US3540396 *Jun 7, 1968Nov 17, 1970Deep Oil Technology IncOffshore well apparatus and system
US3799097 *Jul 20, 1972Mar 26, 1974Fluor CorpVessel anchoring apparatus
Referenced by
Citing PatentFiling datePublication dateApplicantTitle
US4281613 *Nov 20, 1979Aug 4, 1981The Offshore CompanyMethod of and apparatus for mooring a floating structure
US4344721 *Aug 4, 1980Aug 17, 1982Conoco Inc.Multiple anchors for a tension leg platform
US4351258 *Apr 9, 1980Sep 28, 1982The Offshore CompanyMethod and apparatus for tension mooring a floating platform
US4352599 *Aug 4, 1980Oct 5, 1982Conoco Inc.Permanent mooring of tension leg platforms
US4354446 *Aug 22, 1980Oct 19, 1982Conoco Inc.Temporary mooring of tension leg platforms
US4451056 *Jul 18, 1980May 29, 1984Armco Inc.Remotely operated underwater tension connector
US4784529 *Oct 6, 1987Nov 15, 1988Conoco Inc.Mooring apparatus and method of installation for deep water tension leg platform
US4844659 *Oct 6, 1987Jul 4, 1989Conoco Inc.Mooring apparatus and method of installation for deep water tension leg platform
US4938632 *Feb 22, 1989Jul 3, 1990Norwegian Contractors A/SFor securing a dental prosthesis
US5054963 *Sep 26, 1989Oct 8, 1991Gotaverken Arendal AbTether system for an offshore based work platform
US6036404 *Apr 15, 1998Mar 14, 2000Petroleo Brasileiro S.A.-PetrobrasFoundation system for tension leg platforms
US6113314 *Sep 24, 1998Sep 5, 2000Campbell; StevenDisconnectable tension leg platform for offshore oil production facility
US6142709 *Mar 18, 1999Nov 7, 2000Petroleo Brasileiro S.A. - PetrobrasFoundation system for tension leg platforms
US6312195Nov 17, 1999Nov 6, 2001Petroleo Brasileiro S.A. PetrobrasMethod of installing foundation for tension leg platform

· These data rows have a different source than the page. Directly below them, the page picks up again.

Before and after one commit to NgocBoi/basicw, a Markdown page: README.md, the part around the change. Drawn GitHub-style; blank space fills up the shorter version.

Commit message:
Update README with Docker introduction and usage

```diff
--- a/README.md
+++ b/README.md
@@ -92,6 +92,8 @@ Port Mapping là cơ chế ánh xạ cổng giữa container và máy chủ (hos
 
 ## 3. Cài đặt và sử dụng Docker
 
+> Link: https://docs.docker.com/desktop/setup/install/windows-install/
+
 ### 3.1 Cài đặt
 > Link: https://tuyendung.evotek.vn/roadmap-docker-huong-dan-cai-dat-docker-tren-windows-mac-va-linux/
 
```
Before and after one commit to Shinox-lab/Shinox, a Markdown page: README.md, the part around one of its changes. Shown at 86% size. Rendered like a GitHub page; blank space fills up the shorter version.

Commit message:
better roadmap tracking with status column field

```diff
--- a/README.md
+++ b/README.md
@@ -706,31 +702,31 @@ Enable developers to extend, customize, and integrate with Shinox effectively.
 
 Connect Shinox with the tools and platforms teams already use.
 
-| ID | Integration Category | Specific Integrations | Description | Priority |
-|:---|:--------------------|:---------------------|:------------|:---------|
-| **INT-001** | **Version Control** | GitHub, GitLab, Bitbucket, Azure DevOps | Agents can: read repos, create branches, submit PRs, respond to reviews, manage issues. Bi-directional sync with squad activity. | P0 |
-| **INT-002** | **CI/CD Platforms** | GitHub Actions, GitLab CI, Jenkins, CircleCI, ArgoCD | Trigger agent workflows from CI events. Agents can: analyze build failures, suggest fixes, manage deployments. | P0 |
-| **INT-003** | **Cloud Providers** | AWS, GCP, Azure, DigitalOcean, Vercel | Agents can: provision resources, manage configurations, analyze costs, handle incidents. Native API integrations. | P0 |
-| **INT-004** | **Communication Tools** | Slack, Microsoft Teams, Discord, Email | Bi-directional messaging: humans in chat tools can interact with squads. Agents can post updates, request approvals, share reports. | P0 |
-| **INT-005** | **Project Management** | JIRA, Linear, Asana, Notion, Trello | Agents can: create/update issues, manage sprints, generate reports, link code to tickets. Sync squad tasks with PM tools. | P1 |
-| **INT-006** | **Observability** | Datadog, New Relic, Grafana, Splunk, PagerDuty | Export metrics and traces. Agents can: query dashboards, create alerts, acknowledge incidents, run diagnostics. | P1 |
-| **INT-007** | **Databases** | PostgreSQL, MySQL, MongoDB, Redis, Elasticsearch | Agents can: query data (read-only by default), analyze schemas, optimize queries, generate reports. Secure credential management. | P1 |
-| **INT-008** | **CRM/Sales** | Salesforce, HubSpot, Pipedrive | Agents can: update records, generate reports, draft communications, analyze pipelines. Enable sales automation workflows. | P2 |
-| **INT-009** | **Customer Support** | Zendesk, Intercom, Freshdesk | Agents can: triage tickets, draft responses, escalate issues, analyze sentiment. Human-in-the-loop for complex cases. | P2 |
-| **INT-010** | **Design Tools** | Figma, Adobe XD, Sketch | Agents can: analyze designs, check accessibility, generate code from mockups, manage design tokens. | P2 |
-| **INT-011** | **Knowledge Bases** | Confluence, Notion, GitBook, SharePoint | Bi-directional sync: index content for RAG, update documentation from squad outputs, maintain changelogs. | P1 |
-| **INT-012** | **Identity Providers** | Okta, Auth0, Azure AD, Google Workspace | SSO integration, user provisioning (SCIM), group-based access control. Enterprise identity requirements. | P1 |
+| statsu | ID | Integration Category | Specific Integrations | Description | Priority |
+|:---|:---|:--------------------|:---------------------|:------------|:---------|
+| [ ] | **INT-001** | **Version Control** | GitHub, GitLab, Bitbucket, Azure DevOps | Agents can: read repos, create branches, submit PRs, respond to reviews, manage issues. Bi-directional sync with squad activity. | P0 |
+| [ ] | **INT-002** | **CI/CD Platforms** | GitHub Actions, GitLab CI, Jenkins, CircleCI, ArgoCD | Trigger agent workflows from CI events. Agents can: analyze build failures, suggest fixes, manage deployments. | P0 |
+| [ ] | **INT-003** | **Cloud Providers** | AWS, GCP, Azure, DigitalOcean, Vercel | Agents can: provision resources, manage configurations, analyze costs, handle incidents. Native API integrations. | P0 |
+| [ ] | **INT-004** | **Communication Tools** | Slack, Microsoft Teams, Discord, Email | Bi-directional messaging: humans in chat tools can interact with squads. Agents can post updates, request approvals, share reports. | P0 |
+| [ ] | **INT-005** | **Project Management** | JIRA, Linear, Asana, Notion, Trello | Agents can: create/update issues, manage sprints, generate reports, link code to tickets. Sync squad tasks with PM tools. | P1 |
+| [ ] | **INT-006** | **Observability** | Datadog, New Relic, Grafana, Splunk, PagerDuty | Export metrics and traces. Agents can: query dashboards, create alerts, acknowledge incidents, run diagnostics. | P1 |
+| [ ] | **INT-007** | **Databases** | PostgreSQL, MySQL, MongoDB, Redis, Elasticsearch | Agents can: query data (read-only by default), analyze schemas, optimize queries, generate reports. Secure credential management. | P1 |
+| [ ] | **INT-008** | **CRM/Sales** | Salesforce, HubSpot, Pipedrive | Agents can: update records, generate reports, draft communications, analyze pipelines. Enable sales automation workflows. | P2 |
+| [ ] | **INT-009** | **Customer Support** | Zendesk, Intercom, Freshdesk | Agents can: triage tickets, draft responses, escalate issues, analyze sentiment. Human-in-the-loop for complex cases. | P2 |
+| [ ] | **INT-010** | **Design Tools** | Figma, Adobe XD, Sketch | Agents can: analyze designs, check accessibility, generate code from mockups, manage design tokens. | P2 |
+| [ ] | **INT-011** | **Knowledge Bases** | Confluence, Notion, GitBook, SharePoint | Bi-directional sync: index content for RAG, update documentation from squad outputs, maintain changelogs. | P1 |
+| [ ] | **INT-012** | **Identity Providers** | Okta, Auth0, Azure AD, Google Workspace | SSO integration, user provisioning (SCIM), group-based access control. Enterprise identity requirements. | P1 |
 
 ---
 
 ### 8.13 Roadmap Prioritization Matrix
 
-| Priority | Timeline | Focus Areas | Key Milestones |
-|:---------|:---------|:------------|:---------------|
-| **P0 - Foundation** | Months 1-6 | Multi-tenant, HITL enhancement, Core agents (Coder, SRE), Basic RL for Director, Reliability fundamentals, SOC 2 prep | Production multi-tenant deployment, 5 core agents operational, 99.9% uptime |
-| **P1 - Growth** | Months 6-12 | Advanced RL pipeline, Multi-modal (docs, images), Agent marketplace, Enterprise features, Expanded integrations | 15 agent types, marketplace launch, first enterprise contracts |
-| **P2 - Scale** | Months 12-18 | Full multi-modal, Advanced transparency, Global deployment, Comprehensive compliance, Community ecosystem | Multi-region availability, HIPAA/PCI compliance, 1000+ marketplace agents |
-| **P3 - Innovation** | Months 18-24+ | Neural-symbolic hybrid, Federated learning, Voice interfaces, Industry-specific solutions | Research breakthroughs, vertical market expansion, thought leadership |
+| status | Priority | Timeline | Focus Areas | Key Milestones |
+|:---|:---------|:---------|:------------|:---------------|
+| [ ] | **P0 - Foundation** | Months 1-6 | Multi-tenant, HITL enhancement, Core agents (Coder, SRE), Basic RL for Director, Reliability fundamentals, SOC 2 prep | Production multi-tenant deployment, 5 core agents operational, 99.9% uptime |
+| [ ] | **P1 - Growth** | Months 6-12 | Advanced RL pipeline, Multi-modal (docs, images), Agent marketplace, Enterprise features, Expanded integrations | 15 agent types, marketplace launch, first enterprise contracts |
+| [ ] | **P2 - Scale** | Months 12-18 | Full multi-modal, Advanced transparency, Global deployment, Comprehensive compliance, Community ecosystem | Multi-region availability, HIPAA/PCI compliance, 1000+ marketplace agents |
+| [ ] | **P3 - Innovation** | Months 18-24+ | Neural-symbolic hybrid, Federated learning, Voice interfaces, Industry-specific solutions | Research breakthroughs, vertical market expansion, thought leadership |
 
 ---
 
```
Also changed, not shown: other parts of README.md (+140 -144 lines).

US6318933 *Oct 17, 1996Nov 20, 2001Petroleo Brasileiro S.A.Foundation system for tension leg platforms
US6568880Nov 20, 2001May 27, 2003Petroleo Brasileiro S.A. - PetrobrasFoundation system for tension leg platforms
US7104730Oct 9, 2002Sep 12, 2006Seahorse Equipment CorporationAchieving hydrostatic stability of a floating structure
US8157481Jan 2, 1997Apr 17, 2012Shell Oil CompanyMethod for templateless foundation installation
CN100465064COct 9, 2002Mar 4, 2009海马设备股份有限公司A method and an apparatus for achieving the hydrostatic stability of a floating structure while ballasting
EP0062125A1 *Apr 8, 1981Oct 13, 1982Harold Eugene AndersonSelf-standing marine riser for ships or floating platforms
WO1995029780A2 *May 1, 1995Nov 9, 1995Shell Canada LtdA method for templateless foundation installation of a tlp
WO2003031255A2 *Oct 9, 2002Apr 17, 2003Steven E KibbeeAchieving hydrostatic stability of a floating structure
U.S. Classification114/265, 114/294, 114/230.2, 405/201, 405/224
International ClassificationE02B17/00, B63B21/50
Cooperative ClassificationB63B2021/505, B63B21/502
European ClassificationB63B21/50B